If the employer does not subsidize COBRA coverage, then the premium assistance credit is equal to the amount of premiums not paid by the AEIs for COBRA coverage. Here, the premium amount is considered to be the cost for premiums charged for COBRA coverage to other similarly situated covered employees and qualified beneficiaries, including allowable administrative costs (up to 102% of the cost of coverage). 

If the employer subsidizes COBRA costs, the credit is the premium amount that would have been charged to the AEI in absence of the premium assistance; therefore, it would not include amounts generally subsidized by the employer. However, if a plan that previously charged less than the maximum premium allowed under COBRA increases the premium for similarly situated covered employees and beneficiaries, the premium assistance credit will apply to the increased premium amount.
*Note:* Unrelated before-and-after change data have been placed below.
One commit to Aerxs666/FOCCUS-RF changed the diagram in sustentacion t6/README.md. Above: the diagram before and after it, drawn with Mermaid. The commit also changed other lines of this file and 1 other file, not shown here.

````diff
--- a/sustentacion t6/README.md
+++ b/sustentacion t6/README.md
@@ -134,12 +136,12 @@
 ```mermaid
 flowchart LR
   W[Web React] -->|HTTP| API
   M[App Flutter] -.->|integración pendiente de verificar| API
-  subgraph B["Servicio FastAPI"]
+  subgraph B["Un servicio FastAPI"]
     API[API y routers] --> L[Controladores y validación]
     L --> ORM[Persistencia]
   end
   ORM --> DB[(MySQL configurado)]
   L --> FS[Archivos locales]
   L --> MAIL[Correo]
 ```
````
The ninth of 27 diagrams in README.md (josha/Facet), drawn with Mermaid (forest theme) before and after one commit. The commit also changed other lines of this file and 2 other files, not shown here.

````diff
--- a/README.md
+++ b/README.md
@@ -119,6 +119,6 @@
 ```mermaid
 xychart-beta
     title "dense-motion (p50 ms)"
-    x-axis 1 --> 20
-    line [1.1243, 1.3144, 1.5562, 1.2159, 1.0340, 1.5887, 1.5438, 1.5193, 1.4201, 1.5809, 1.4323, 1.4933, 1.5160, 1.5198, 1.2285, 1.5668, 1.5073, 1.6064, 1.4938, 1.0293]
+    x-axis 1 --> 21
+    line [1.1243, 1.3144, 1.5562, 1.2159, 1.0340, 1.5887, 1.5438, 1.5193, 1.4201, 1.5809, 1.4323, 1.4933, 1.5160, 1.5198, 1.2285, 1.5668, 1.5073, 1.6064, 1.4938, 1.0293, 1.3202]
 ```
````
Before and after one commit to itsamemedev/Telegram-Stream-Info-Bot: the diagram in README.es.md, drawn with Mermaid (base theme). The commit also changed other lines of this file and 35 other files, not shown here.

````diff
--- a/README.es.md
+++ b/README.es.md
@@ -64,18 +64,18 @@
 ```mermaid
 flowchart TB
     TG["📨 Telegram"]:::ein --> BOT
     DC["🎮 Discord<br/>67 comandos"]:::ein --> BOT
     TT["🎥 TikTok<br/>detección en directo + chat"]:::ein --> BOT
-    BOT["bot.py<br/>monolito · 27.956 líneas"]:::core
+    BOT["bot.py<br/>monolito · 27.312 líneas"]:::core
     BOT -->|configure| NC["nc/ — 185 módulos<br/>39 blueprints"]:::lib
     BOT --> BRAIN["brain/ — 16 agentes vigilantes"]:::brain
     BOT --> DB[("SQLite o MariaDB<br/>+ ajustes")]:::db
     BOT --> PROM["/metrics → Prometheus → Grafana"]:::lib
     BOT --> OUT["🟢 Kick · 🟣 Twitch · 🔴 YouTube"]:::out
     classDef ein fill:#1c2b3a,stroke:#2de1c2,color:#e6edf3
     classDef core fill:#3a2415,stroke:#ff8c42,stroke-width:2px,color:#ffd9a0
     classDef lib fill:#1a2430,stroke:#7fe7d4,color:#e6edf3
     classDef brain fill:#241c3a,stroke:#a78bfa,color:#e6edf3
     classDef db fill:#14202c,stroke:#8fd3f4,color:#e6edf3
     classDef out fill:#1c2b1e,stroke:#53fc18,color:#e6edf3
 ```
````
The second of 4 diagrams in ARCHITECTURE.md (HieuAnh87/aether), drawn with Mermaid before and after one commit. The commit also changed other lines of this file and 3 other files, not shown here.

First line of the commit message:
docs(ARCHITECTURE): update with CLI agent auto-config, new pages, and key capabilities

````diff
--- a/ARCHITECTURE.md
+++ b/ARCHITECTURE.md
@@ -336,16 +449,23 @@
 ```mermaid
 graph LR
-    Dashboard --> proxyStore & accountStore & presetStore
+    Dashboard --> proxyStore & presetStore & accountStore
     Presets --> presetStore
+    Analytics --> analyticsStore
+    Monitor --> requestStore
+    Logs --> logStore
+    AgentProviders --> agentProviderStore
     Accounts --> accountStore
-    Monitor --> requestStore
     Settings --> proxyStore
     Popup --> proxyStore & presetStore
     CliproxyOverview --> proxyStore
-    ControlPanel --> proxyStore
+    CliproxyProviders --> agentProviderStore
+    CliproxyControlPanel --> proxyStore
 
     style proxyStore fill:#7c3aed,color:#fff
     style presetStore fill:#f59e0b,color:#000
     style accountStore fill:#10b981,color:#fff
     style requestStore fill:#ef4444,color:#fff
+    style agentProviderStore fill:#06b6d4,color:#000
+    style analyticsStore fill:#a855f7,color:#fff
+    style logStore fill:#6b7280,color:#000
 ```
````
Additionally, if the employer pays AEIs a separate taxable payment, that payment does not affect the premium assistance credit. 

Claiming the COBRA premium assistance credit 
Once an employer receives an AEI’s election of COBRA continuation coverage, the employer is entitled to the credit for any premiums not paid by the AEI for any periods of coverage beginning on or after April 1, 2021. The employer is then entitled to the premium assistance credit for each subsequent period of coverage as of the beginning of each period of coverage that the AES does not pay the premiums. 

Employers should report the credit (both nonrefundable and refundable portions) and the number of individuals receiving COBRA premium assistance on the designated lines of its federal employment tax returns, typically IRS Form 941, Employer’s Quarterly Federal Tax Return. In anticipation of the credit, the employer may either: (1) reduce the deposits of federal employment taxes that it would otherwise be required to deposit up to the amount of the anticipated credit, or (2) request an advance of the amount of the anticipated credit that exceeds the federal employment tax deposits available, filing Form 7200, Advance Payment of Employer Credits Due to COVID-19. 

Please contact any member of our Employee Benefits practice for questions relating to the new IRS guidance.

Amy Stansfield is a member of Thompson Coburn’s Employee Benefit practice.